» **Problem**:
Note each line in the data below that holds "classDef", and copy it.

········

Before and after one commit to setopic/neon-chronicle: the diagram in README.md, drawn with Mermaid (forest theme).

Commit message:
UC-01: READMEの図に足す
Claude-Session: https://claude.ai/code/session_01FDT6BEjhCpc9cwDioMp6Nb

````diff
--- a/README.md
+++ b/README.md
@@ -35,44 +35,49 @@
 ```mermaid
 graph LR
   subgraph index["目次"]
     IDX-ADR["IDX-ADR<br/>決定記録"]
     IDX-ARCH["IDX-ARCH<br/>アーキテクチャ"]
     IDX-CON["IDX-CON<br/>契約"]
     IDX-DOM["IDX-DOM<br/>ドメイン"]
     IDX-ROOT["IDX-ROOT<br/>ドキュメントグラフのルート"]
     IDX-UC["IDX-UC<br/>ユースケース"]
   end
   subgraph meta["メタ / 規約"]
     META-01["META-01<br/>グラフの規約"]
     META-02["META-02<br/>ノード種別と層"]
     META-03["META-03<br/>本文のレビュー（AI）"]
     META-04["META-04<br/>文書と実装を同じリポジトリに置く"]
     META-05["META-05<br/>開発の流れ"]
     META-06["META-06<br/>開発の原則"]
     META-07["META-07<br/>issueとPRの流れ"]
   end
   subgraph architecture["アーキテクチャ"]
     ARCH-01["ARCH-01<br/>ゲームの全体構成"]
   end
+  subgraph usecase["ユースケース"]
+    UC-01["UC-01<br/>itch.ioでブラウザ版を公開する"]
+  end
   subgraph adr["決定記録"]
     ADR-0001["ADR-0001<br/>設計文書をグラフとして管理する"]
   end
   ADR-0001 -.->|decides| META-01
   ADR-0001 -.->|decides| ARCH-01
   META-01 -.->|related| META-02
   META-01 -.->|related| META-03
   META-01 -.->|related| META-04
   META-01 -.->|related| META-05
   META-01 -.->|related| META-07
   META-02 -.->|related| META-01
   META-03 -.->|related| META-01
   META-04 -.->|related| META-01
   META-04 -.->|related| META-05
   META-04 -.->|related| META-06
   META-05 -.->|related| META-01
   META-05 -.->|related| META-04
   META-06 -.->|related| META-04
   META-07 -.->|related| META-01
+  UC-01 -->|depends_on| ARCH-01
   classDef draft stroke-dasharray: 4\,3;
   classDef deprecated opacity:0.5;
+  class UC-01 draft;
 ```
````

········

» **Response box**:
   classDef draft stroke-dasharray: 4\,3;
   classDef deprecated opacity:0.5;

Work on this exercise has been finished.